The first phase of the project is expected to complete within a year, aligning with the company’s previously announced plans for a data centre in Ghana. Details about the size of the plot and acquisition cost remain undisclosed.
Previously a vast fairground established in the 1960s, the Ghana Trade Fair Centre site spans over 125 acres. In 2019, an agreement was signed between the Ghana Trade Fair Company and Stellar Holding Pte to develop a new commercial park on the site.
Tesh Durvasula, CEO of Africa Data Centres, emphasised the significance of the new data centre for the company’s larger objectives. “Our new data centre in Ghana is a considerable step towards Africa Data Centres’ goal of narrowing the digital divide in the West Africa region,” said Durvasula.
He explained that ADC specialises in hyperscale data centres, highly sought after by major US tech companies, multinational corporations, banks, and local enterprises. These centres are sustainably supported by independent solar and battery storage power, thus aligning digital advancement with environmental conscientiousness.
The Accra data centre is part of ADC’s ambitious expansion strategy, which encompasses 10 markets across Africa, including South Africa, Zambia, Kenya, Rwanda, Egypt, Morocco, Senegal, Ivory Coast, and Angola.
Scott Nathan, CEO of the US International Development Finance Corporation (DFC), lauded the ADC’s initiative, stating that DFC’s support towards the project aligns with President Biden’s commitment to mobilising private capital for quality global infrastructure investments that enhance living standards.
ADC’s expansion blueprint includes ongoing developments in Nairobi, Kenya; Lagos, Nigeria; Lomé, Togo; and Johannesburg, South Africa. Furthermore, ADC recently announced plans for its inaugural data centre in Kigali, Rwanda.
Group CEO for Liquid Intelligent Technologies, Hardy Pemhiwa, underlined the synergies between ADC and Liquid’s largest cross-border fibre network in Africa. “Our data centre footprint expansion complements this, enabling faster digital transformation on the continent,” he stated.
ADC’s venture joins other players in Accra’s data centre landscape, including PAIX Data Centres, Equinix-owned MaineOne, and Onix Data Centres.
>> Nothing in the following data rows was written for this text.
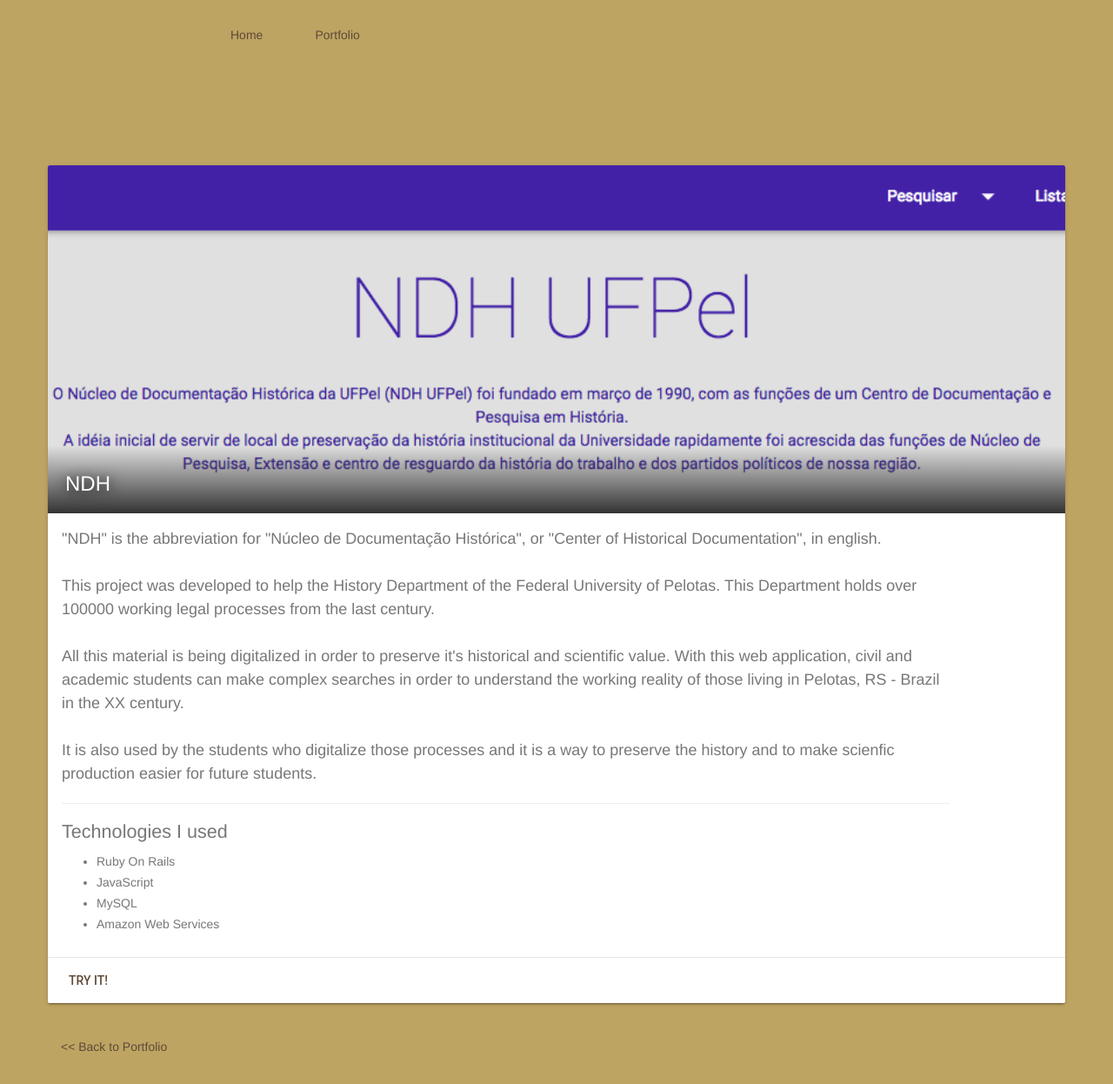
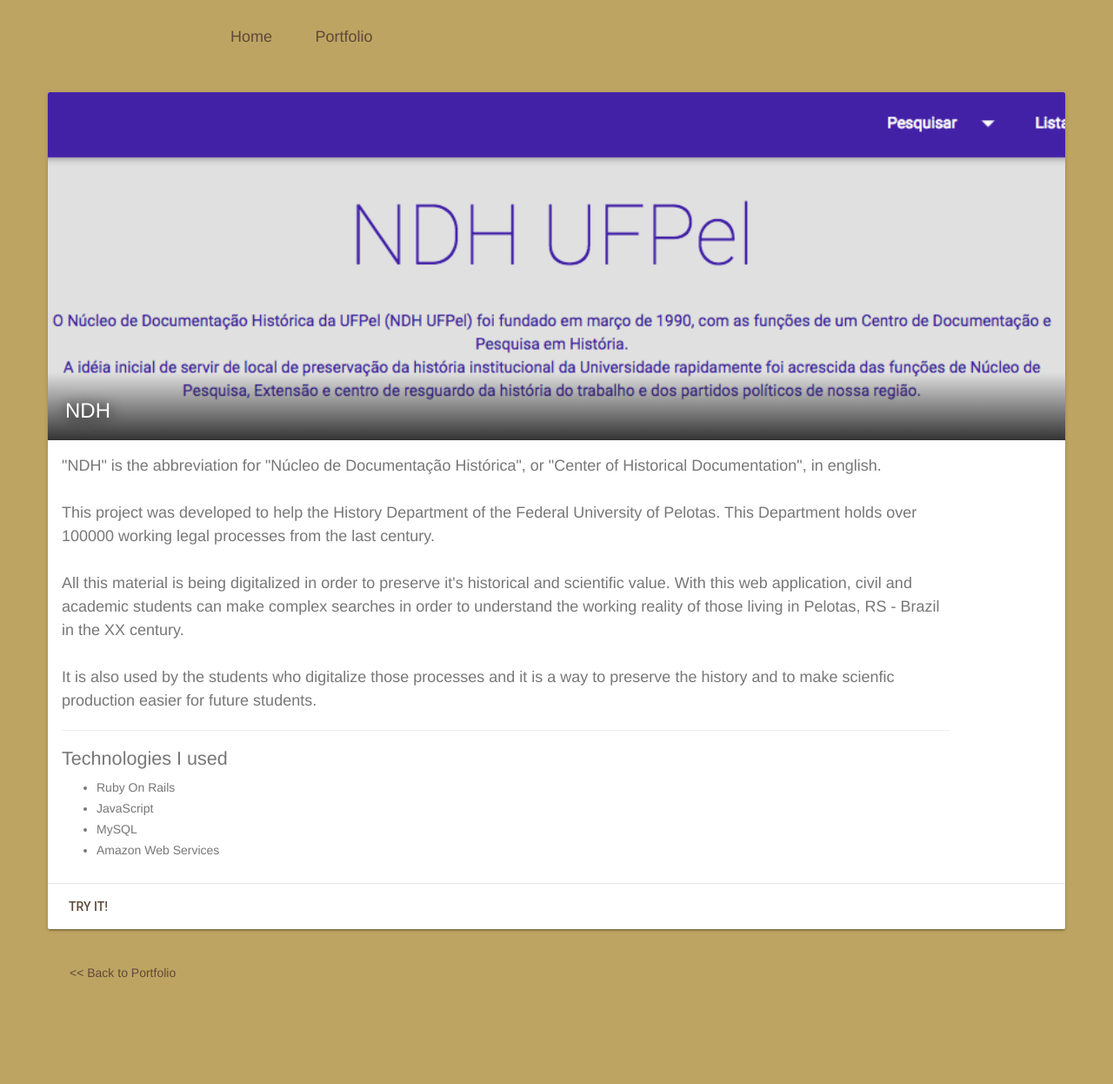
Before and after one commit to MatheusFreitag/matheusfreitag.githbub.io, a plain HTML site: page Single/NDH.html in a window 1280 px wide. Shown: the whole page at 87% size. After the commit the page ends 1178 px from the top, so only its background shows below. Drawn offline with Linux system fonts and the light colour scheme.

Commit message:
anchor tags also resized

```diff
--- a/css/single.css
+++ b/css/single.css
@@ -1,10 +1,8 @@
-
-.row{
-  margin-bottom: 100px;
+.nav {
+  margin-bottom: 0px;
 }
-
 .demo-card-wide{
-  margin-top: -60px;
+  margin-top: 50px;
   padding: 0px;
   margin-bottom: 100px;
   width: 100%;
@@ -84,6 +82,8 @@
 a.back{
   color: #5f4938;
   min-width: 90px;
+  display: inline-block;
+  margin: 0px 0px 50px 10px;
 }
 
 
--- a/css/style.css
+++ b/css/style.css
@@ -4,12 +4,12 @@ body {
 
 .nav {
     margin-top: 30px;
-    margin-bottom: 100px;
+    margin-bottom: 70px;
 }
 
 .nav .row a {
     color: #5f4938;
-    min-width: 90px;
+    font-size: 1.8rem;
 }
 
 .photo img {
```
Additionally, logistics real estate firm Agility announced plans for a 30MW facility – expandable to 150MW – in Accra’s Tema area.